*Ignorance ≠ stupid. Smart people can (and often are) just as ignorant as anyone else. Ignorance is a state of mental blindness that allows the mind to be smothered in a blanket of darkness that hides the stars of wonder that rest in the sky of knowledge.
Nothing in all the world is more dangerous than sincere ignorance and conscientious stupidity.
— Martin Luther King, Jr.
Reblog this forever. I’ll never forget how many of my students in the school I worked in with a 100% free and reduced lunch rate lived in residential motels and how many of them relied on the school to get breakfast and lunch and how often those were their only meals for the day.
Or how my friends who have older cars have to spend so much money repairing them but an older car was all they could afford in the first place.
And how you literally have no safety net because if you already fixed one thing on your car and something else goes a week later, you’ve already spent the little bit of buffer you saved up.
“The reason that the rich were so rich, Vimes reasoned, was because they managed to spend less money.
Take boots, for example. He earned thirty-eight dollars a month plus allowances. A really good pair of leather boots cost fifty dollars. But an affordable pair of boots, which were sort of OK for a season or two and then leaked like hell when the cardboard gave out, cost about ten dollars. Those were the kind of boots Vimes always bought, and wore until the soles were so thin that he could tell where he was in Ankh-Morpork on a foggy night by the feel of the cobbles.
But the thing was that good boots lasted for years and years. A man who could afford fifty dollars had a pair of boots that’d still be keeping his feet dry in ten years’ time, while the poor man who could only afford cheap boots would have spent a hundred dollars on boots in the same time and would still have wet feet.

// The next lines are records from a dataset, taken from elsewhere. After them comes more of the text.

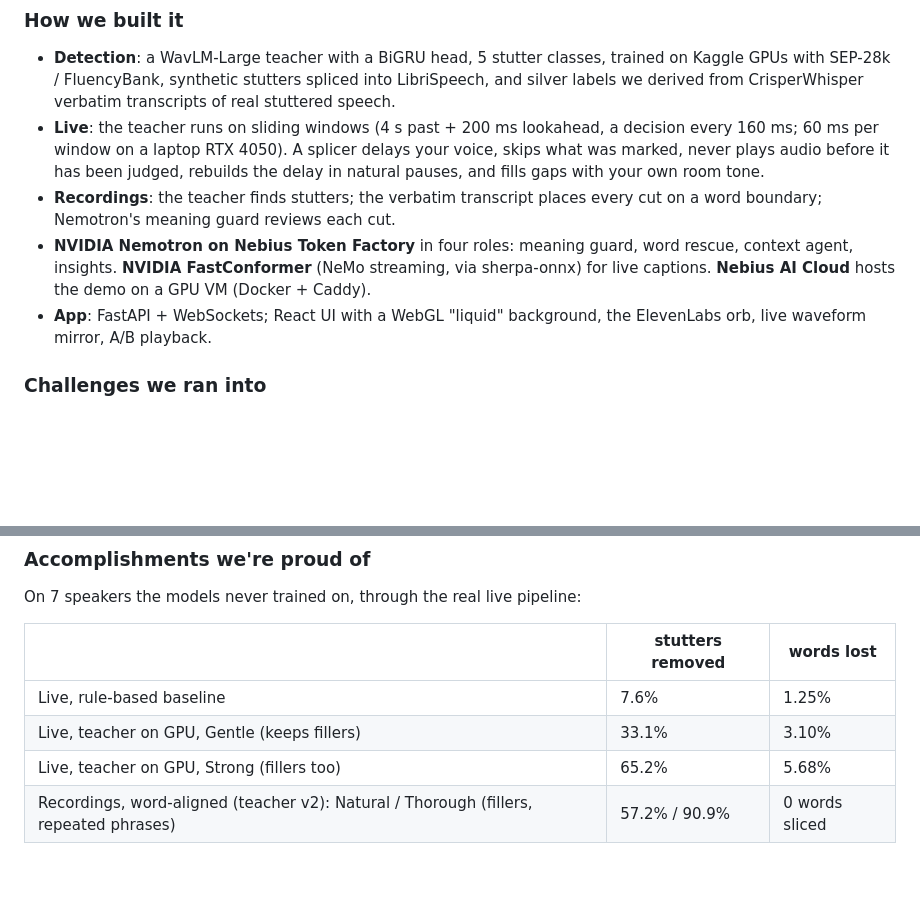
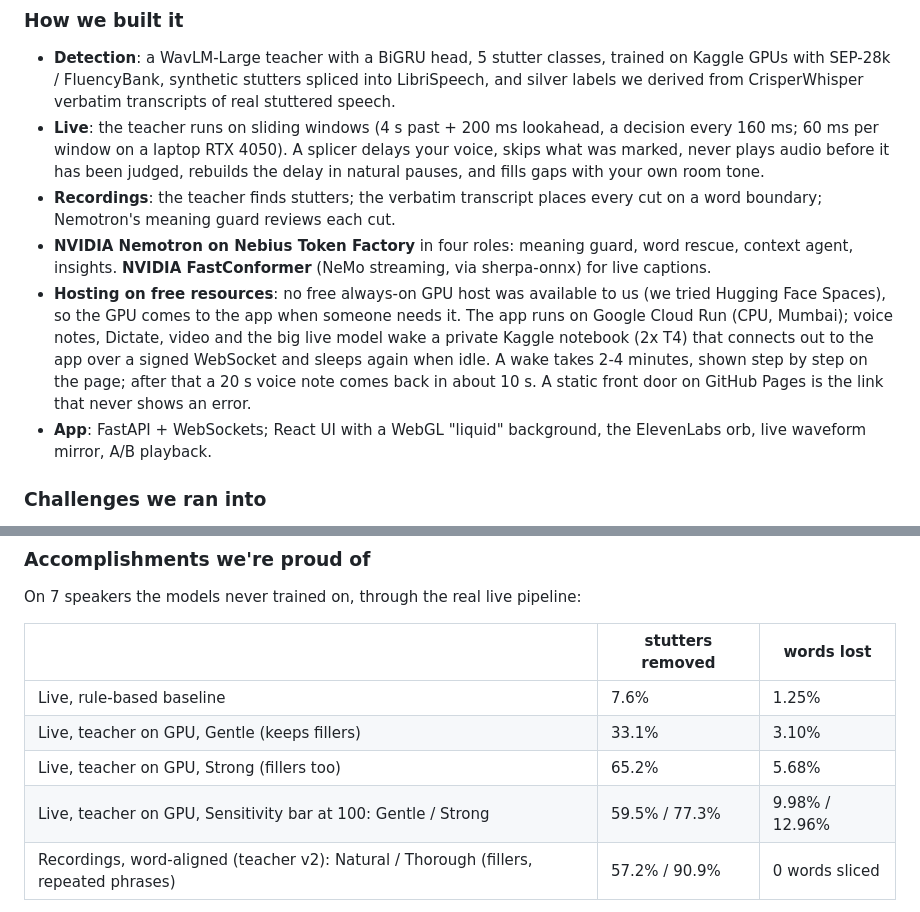
Before and after one commit to Pradyuman-aviator/stutterClear, a Markdown page: docs/SUBMISSION.md, 2 parts joined by grey strips. Drawn GitHub-style; blank space fills up the shorter version.

```diff
--- a/docs/SUBMISSION.md
+++ b/docs/SUBMISSION.md
@@ -52,7 +54,12 @@ listener to hear *you*, just without the repeats, and to keep every word you mea
   boundary; Nemotron's meaning guard reviews each cut.
 - **NVIDIA Nemotron on Nebius Token Factory** in four roles: meaning guard, word rescue, context
   agent, insights. **NVIDIA FastConformer** (NeMo streaming, via sherpa-onnx) for live captions.
-  **Nebius AI Cloud** hosts the demo on a GPU VM (Docker + Caddy).
+- **Hosting on free resources**: no free always-on GPU host was available to us (we tried Hugging
+  Face Spaces), so the GPU comes to the app when someone needs it. The app runs on Google Cloud Run
+  (CPU, Mumbai); voice notes, Dictate, video and the big live model wake a private Kaggle notebook
+  (2x T4) that connects out to the app over a signed WebSocket and sleeps again when idle. A wake
+  takes 2-4 minutes, shown step by step on the page; after that a 20 s voice note comes back in
+  about 10 s. A static front door on GitHub Pages is the link that never shows an error.
 - **App**: FastAPI + WebSockets; React UI with a WebGL "liquid" background, the ElevenLabs orb,
   live waveform mirror, A/B playback.
 
@@ -75,6 +82,7 @@ On 7 speakers the models never trained on, through the real live pipeline:
 | Live, rule-based baseline | 7.6% | 1.25% |
 | Live, teacher on GPU, Gentle (keeps fillers) | 33.1% | 3.10% |
 | Live, teacher on GPU, Strong (fillers too) | 65.2% | 5.68% |
+| Live, teacher on GPU, Sensitivity bar at 100: Gentle / Strong | 59.5% / 77.3% | 9.98% / 12.96% |
 | Recordings, word-aligned (teacher v2): Natural / Thorough (fillers, repeated phrases) | 57.2% / 90.9% | 0 words sliced |
 
 On the standard speaker-exclusive SEP-28k-E test set, teacher v2 reaches macro F1 0.618 (AUC 0.98
```
Also changed, not shown: other parts of docs/SUBMISSION.md (+27 -13 lines), README.md (+4 -2 lines).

This was the Captain Samuel Vimes ‘Boots’ theory of socioeconomic unfairness.”